Morgellons has an initial link with delusional parasitosis, as the first Morgellons patient on record complained of ‘bugs’. He was the two-year-old son of Mary Leitao, the woman who put a name on the disorder and is credited – for better or worse, depending on what you read – with bringing it into the public eye. Leitao’s son also presented with numerous sores on his body in conjunction with the complaints about bug-like sensation, causing his mother to take his condition seriously. When she brought him to a series of doctors, however, they could find nothing wrong with the child and the focus instead turned to Leitao herself, who was suspected of suffering from Munchausen by proxy. Thus, the link between mental disorders and Morgellons was born, although it is important to remember that Leitao herself never claimed to be suffering from the disease, and that delusional parasitosis is rarely found in children.
While we don’t have an exact timeline or account of the origins of Morgellons, in the years since its discovery in 2001 many other sufferers have come forward leading to a much better understanding of its various symptoms.

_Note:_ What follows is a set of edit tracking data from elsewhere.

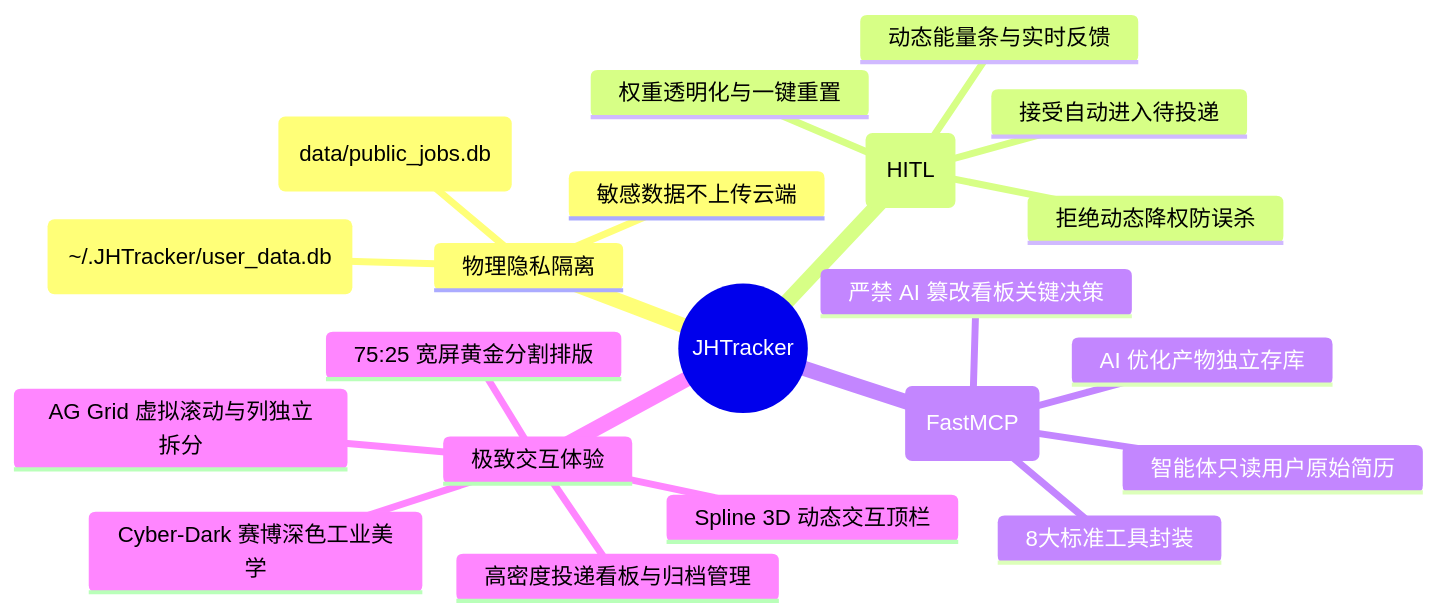
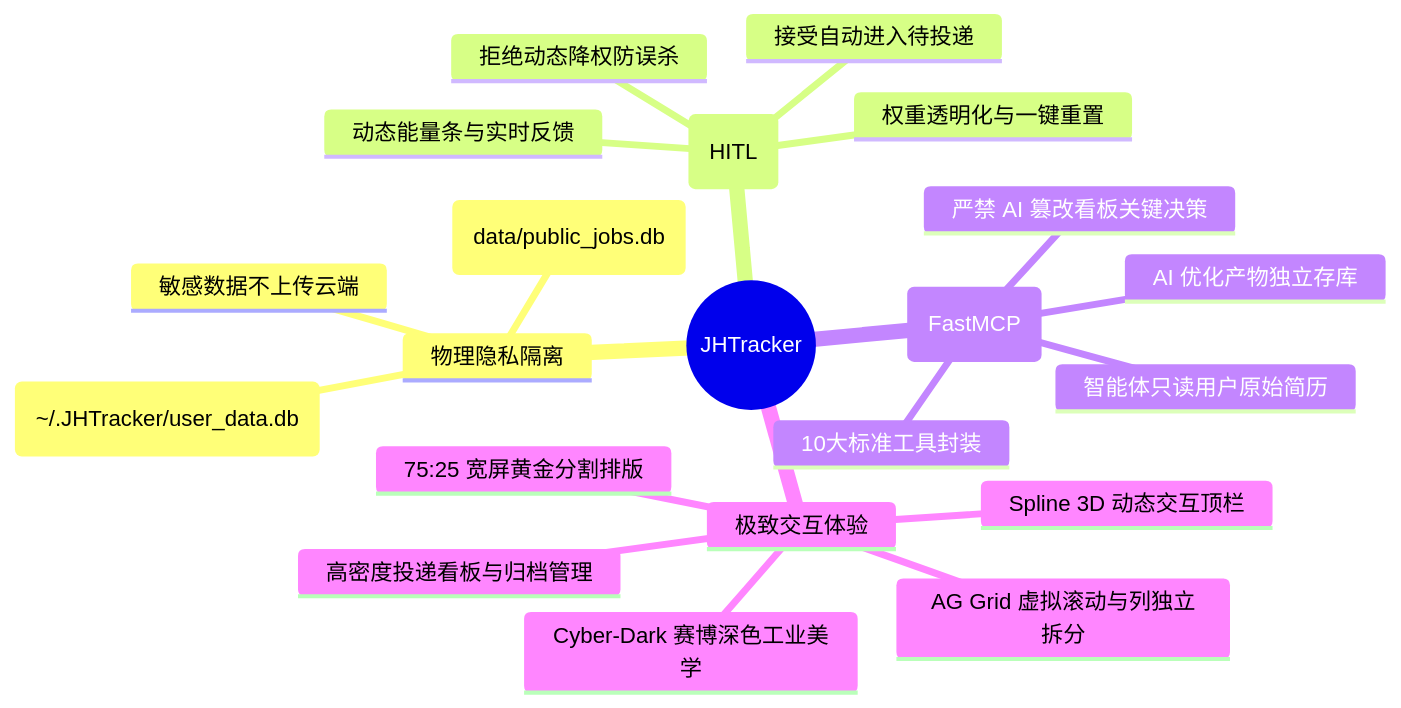
One commit to wangyh775/JHTracker changed the second of 2 diagrams in docs/README.md. Above: the diagram before and after it, drawn with Mermaid. The commit also changed other lines of this file and 64 other files, not shown here.

````diff
--- a/docs/README.md
+++ b/docs/README.md
@@ -76,24 +76,24 @@
 ```mermaid
 mindmap
   root((JHTracker))
     物理隐私隔离
       公共库独立 (data/public_jobs.db)
       用户库隔离 (~/.JHTracker/user_data.db)
       敏感数据不上传云端
     人在环路 (HITL)
       动态能量条与实时反馈
       接受自动进入待投递
       拒绝动态降权防误杀
       权重透明化与一键重置
     智能体安全协同 (FastMCP)
-      8大标准工具封装
+      10大标准工具封装
       智能体只读用户原始简历
       AI 优化产物独立存库
       严禁 AI 篡改看板关键决策
     极致交互体验
       Cyber-Dark 赛博深色工业美学
       AG Grid 虚拟滚动与列独立拆分
       高密度投递看板与归档管理
       75:25 宽屏黄金分割排版
       Spline 3D 动态交互顶栏
 ```
````
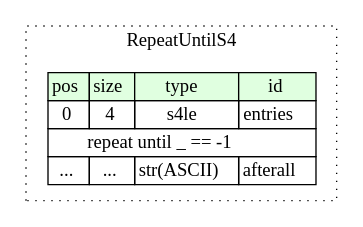
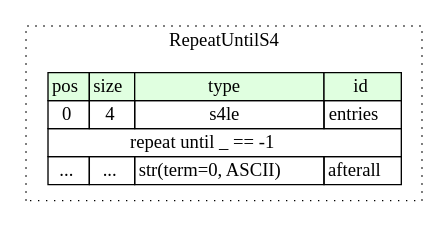
The diagram in compiled/graphviz/repeat_until_s4.dot (kaitai-io/ci_targets), drawn with Graphviz before and after one commit. The commit also changed 439 other files, not shown here.

```diff
--- a/compiled/graphviz/repeat_until_s4.dot
+++ b/compiled/graphviz/repeat_until_s4.dot
@@ -1,15 +1,15 @@
 digraph {
 	rankdir=LR;
 	node [shape=plaintext];
 	subgraph cluster__repeat_until_s4 {
 		label="RepeatUntilS4";
 		graph[style=dotted];
 
 		repeat_until_s4__seq [label=<<TABLE BORDER="0" CELLBORDER="1" CELLSPACING="0">
 			<TR><TD BGCOLOR="#E0FFE0">pos</TD><TD BGCOLOR="#E0FFE0">size</TD><TD BGCOLOR="#E0FFE0">type</TD><TD BGCOLOR="#E0FFE0">id</TD></TR>
 			<TR><TD PORT="entries_pos">0</TD><TD PORT="entries_size">4</TD><TD>s4le</TD><TD PORT="entries_type">entries</TD></TR>
 			<TR><TD COLSPAN="4" PORT="entries__repeat">repeat until _ == -1</TD></TR>
-			<TR><TD PORT="afterall_pos">...</TD><TD PORT="afterall_size">...</TD><TD>str(ASCII)</TD><TD PORT="afterall_type">afterall</TD></TR>
+			<TR><TD PORT="afterall_pos">...</TD><TD PORT="afterall_size">...</TD><TD>str(term=0, ASCII)</TD><TD PORT="afterall_type">afterall</TD></TR>
 		</TABLE>>];
 	}
 }
```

Unlike delusional parasitosis, which consists of one dominant symptom, Morgellons has a host of various symptoms, one of which is completely unique to itself. The primary symptom is skin rashes, sores or lesions, which are often painful and cause intense itching. These are often combined with a sense of something moving and crawling under the skin, in a similar manner to delusional parasitosis.
The most bizarre symptom of Morgellons is undoubtedly the strange fibres that protrude and grow out of the lesions; while an exact explanation for these objects has yet to be fully defined, they are thought to be comprised of structural proteins, like those found in hair or nails. They appear in many forms, appearing to grow both out of and under the wounds and lesions, and are predominantly red, black, white or blue in colour. This bizarre and concerning symptom obviously causes huge emotional distress for patients, which is compounded by the doctors insistence that they are delusional. This often leads to anxiety and eventually depression, increasing the mental strain of the disorder. Other, less specific Morgellons symptoms include fatigue, difficulty concentrating and short-term memory loss.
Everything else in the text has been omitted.